Known Bugs and Caveats

Conformance to standards and best practice

The ANC has been created with the intention of adhering to the extent possible to existing and emerging standards and "best practices" for markup and the representation of language resources and their annotations. These include W3C markup and data representation standards and the recommendations of the International Standards Organization (ISO) sub-committee for language resources (ISO TC37 SC4). While this ensures that the ANC is at the state-of-the-art and (we hope) will be processable by a wide variety of available tools and web-based applications, it also means that we are dealing with recommendations that have yet to be finalized (and therefore might change) and relying on processing capabilities that are not yet widely implemented. For this reason, a number of encoding choices have been made with an eye toward enabling immediate use of the ANC, while at the same time providing for adaptation to standards and practices that emerge in the future:

Validation

The ANC Second Release data has been validated using the Xerces 2 Java Parser. However, it is possible that a few invalid files escaped notice.

Automatic processing

All of the markup and annotation in the first release of the ANC was produced entirely automatically from data in a variety of formats:

For gross logical structure (down to the level of paragraph), text parts such as title, author, section head, footnotes, quotations, lists, etc. may or may not be marked as such, depending upon whether or not this information was differentiated in some systematic way in the original format. In general, our algorithm assumed that the presence of a carriage return signalled the beginning of a paragraph unless otherwise indicated, and therefore elements unrecognizable as any other type of element are typically encloded in <p> tags.

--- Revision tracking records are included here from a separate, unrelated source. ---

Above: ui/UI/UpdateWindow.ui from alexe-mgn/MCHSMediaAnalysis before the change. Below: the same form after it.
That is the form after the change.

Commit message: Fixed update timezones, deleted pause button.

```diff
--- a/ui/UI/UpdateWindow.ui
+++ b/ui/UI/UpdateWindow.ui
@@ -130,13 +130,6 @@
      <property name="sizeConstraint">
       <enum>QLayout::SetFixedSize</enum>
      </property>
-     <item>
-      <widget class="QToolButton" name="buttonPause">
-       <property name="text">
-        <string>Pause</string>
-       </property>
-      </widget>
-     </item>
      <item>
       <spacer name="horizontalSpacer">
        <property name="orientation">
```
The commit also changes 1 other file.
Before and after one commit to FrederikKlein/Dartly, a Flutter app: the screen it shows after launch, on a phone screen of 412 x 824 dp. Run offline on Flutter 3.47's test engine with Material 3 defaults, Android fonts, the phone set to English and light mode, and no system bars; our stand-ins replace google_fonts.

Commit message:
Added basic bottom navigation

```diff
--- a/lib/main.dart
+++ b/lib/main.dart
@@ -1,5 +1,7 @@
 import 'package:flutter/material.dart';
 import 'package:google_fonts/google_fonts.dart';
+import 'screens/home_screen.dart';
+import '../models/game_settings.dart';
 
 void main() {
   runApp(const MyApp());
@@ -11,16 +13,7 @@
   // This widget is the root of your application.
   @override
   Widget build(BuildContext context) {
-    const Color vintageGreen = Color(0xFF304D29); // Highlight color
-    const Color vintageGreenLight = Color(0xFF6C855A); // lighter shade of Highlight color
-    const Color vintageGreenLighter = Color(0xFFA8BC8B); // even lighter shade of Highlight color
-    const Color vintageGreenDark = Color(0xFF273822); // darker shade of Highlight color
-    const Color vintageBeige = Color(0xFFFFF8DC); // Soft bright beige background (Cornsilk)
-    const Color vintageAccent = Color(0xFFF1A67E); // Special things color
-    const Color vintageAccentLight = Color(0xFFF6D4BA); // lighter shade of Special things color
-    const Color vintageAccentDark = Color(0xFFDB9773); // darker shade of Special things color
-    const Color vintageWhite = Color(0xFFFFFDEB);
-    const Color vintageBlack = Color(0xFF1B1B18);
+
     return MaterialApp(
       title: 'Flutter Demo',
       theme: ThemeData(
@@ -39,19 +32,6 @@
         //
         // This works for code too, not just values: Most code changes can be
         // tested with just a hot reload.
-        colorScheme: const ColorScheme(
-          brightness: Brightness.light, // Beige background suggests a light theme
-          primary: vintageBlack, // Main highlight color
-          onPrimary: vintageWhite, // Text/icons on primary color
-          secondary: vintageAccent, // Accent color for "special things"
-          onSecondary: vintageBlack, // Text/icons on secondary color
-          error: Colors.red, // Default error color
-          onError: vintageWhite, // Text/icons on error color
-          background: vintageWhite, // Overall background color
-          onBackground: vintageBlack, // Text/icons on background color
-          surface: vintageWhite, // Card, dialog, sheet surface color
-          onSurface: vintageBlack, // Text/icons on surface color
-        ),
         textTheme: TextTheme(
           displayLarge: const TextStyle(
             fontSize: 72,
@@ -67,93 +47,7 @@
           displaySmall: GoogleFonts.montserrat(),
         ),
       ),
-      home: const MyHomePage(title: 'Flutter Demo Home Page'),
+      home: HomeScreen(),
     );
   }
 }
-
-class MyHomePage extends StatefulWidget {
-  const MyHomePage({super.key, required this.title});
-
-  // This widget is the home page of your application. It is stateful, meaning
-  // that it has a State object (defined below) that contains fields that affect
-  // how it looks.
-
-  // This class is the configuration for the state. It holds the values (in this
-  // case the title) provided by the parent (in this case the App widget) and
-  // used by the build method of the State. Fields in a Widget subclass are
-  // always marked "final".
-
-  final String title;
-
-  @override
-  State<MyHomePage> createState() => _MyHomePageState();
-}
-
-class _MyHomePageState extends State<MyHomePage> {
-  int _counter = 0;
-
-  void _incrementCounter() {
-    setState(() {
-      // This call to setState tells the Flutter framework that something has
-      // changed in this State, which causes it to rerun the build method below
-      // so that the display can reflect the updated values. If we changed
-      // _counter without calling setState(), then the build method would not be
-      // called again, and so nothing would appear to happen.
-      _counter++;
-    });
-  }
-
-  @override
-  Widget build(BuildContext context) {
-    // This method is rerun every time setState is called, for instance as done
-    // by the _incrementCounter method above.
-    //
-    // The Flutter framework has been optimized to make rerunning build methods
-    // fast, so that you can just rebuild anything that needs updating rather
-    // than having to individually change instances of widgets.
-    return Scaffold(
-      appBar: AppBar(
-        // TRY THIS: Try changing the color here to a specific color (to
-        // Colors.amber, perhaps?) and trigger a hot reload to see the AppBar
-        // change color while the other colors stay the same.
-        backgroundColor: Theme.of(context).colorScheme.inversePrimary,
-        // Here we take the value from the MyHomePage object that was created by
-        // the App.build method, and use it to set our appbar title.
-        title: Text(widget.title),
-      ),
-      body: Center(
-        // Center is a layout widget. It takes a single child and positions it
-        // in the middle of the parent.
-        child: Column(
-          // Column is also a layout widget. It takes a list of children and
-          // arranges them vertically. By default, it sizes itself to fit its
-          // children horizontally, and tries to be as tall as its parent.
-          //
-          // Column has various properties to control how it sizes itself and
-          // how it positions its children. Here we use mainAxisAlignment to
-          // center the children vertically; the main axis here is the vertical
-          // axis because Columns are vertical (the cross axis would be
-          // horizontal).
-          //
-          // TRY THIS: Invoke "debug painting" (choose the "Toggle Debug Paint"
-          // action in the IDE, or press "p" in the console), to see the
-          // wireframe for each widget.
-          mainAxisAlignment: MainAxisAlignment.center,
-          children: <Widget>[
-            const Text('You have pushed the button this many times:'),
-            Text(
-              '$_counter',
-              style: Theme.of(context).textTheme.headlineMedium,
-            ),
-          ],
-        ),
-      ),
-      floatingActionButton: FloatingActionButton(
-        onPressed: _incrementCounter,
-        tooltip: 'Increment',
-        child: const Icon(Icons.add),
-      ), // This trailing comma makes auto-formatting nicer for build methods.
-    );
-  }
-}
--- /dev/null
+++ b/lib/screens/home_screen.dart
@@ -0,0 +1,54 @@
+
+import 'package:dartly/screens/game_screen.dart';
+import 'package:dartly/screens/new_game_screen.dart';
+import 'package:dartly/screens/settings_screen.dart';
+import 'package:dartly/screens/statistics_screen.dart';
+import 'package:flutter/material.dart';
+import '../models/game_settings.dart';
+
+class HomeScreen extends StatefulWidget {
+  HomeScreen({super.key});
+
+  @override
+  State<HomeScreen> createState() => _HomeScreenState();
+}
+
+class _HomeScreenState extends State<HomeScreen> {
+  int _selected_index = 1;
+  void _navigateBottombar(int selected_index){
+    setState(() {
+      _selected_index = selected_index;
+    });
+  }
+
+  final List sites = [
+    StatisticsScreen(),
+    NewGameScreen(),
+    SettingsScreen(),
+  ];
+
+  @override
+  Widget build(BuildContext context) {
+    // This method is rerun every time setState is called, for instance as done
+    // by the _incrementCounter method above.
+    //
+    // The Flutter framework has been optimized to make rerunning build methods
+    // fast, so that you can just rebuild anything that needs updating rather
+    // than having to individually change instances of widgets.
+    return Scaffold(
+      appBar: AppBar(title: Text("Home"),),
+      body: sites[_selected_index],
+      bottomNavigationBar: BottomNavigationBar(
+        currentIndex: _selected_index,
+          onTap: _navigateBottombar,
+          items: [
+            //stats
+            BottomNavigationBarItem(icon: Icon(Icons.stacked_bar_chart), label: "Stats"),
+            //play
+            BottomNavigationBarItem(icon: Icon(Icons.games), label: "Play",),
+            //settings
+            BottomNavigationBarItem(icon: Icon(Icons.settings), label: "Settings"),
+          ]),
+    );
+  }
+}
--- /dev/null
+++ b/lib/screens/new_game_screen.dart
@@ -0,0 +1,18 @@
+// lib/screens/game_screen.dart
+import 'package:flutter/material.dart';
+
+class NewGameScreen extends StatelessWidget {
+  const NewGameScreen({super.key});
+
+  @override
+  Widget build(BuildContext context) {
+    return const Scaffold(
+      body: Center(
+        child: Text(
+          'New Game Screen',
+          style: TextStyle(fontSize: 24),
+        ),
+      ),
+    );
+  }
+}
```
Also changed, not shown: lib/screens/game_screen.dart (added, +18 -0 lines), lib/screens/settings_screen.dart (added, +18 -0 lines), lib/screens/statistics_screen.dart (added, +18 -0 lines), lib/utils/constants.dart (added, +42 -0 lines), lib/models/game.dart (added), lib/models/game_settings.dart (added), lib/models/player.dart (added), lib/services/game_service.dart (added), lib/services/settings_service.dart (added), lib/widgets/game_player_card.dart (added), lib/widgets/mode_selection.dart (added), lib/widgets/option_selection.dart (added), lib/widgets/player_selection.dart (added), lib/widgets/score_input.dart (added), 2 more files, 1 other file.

All sentence markup was automatically produced by the sentence splitter included in the Gate system, and there are occasional errors, usually due to the presence of unrecognized abbreviations in mid-sentence. The sentence splitter also puts punctuation appearing after the terminating period (e.g., closing quotation mark, closing parenthesis) outside the sentence boundary.

Part-of-speech tagging was done automatically at Northern Arizona University using the Biber tagger, with no hand-validation. The annotations include both Biber's part-of-speech tags and lemmas. The Biber tagger has an average accuracy similar to most taggers (95% or higher). Additional part of speech tags have also been generated with the Hepple part of speech tagger included in Gate.

Due to some inconsistencies in the way clitics (e.g., "don't", let's") are treated by the Biber tagger (some treated as two separate words, some as one with extra information), a few words in the corpus are not annotated for part of speech because they were skipped during post-processing. Words that have not been tagged have not been included in the word counts for the corpus.

Gold standard sub-corpus

The ANC Project has obtained funds from the U.S. National Science Foundation to hand-validate both the structural markup and part of speech annotation in a 10 million word subset of the ANC in order to create a "gold standard" corpus. The gold standard corpus will be balanced along the same lines as the entire 100 million+ words of the ANC, and will therefore not coincide exactly with the 20 million words in the second release. The remaining portion of the corpus will be corrected to the extent possible using automated means and whatever level of hand-validation can be accomplished under our budget.

Funky characters in the data

Note on the OUP and Berlitz files: The original Quark Express files contained characters that were encoded with numeric codes that may or may not correspond to an International Standards Organization (ISO) hexidecimal character. Where possible these values have been converted to the corresponding entity, for example 0x00E9 becomes &eacute;. When the numeric values did not correspond to any known character defined in the ISO standard, the value is encoded as a numeric entity--e.g., the value 0x1A is encoded as &#x001A;.